▸ Listed records
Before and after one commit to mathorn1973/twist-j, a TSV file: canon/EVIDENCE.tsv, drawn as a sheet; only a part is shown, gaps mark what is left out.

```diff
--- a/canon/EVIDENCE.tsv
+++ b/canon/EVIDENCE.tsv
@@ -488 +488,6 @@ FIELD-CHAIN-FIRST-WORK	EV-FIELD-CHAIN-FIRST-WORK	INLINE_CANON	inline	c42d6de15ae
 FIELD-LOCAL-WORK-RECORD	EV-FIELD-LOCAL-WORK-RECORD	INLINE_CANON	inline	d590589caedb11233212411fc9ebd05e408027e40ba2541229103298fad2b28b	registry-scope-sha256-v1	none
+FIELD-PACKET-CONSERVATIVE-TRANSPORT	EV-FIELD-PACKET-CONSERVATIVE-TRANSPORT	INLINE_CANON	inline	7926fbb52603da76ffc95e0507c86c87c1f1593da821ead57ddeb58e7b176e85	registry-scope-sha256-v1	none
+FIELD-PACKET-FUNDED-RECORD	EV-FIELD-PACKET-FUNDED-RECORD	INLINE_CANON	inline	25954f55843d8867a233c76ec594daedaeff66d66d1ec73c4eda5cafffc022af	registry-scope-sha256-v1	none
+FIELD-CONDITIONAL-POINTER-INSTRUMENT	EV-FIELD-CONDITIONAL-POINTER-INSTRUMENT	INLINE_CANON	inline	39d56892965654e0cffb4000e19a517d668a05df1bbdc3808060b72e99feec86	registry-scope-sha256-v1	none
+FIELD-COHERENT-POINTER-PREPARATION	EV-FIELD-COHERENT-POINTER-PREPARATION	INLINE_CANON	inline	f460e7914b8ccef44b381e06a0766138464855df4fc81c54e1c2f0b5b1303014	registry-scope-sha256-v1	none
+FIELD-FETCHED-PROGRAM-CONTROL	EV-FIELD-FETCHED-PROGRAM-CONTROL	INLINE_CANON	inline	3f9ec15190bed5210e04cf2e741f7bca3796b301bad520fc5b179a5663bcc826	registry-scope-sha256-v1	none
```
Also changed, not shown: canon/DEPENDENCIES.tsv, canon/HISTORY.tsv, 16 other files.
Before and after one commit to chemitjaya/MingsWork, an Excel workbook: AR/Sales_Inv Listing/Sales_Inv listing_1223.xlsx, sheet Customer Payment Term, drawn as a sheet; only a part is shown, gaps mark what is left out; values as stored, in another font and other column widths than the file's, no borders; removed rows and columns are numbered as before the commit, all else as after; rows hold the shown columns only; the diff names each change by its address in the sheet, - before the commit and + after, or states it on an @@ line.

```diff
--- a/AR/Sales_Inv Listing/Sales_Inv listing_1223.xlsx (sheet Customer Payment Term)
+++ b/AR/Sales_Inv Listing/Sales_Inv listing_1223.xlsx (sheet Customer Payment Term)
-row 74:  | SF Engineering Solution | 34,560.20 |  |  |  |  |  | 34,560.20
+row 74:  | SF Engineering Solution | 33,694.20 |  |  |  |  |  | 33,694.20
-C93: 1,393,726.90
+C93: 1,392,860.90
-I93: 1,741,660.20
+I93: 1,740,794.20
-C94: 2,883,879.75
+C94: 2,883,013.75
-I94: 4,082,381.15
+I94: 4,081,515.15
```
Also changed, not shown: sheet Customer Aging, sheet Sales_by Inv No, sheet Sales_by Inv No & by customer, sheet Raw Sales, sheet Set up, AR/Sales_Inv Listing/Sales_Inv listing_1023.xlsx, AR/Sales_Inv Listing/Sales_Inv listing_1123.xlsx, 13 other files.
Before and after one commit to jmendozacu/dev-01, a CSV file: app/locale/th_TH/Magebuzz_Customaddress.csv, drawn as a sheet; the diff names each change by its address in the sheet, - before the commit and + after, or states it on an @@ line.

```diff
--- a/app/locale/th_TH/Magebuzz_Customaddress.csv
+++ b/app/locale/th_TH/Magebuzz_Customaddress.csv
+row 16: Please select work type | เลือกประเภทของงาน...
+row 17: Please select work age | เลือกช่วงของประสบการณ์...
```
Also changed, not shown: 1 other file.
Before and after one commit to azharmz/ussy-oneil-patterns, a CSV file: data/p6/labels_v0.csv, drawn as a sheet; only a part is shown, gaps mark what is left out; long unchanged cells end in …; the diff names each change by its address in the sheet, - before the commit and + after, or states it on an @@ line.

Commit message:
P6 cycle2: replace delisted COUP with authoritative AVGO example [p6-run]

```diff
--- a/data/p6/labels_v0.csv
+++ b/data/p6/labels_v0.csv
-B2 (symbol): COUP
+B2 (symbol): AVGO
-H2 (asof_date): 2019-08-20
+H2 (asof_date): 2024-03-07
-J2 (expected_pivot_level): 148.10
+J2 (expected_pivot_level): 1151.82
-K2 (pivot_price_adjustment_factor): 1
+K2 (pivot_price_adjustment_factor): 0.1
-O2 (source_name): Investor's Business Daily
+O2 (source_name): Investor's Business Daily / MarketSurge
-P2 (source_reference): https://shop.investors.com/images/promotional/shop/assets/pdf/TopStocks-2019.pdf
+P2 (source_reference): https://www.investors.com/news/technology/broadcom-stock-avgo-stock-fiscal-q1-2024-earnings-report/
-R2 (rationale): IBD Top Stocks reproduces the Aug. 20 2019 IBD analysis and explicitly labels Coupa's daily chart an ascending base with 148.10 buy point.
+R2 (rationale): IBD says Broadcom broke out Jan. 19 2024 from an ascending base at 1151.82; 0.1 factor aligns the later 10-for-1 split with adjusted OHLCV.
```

▸ Instructions for the task
Using the listing above, locate the lines that hold "with" and copy each one.

▸ Written response
P6 cycle2: replace delisted COUP with authoritative AVGO example [p6-run]
-R2 (rationale): IBD Top Stocks reproduces the Aug. 20 2019 IBD analysis and explicitly labels Coupa's daily chart an ascending base with 148.10 buy point.
+R2 (rationale): IBD says Broadcom broke out Jan. 19 2024 from an ascending base at 1151.82; 0.1 factor aligns the later 10-for-1 split with adjusted OHLCV.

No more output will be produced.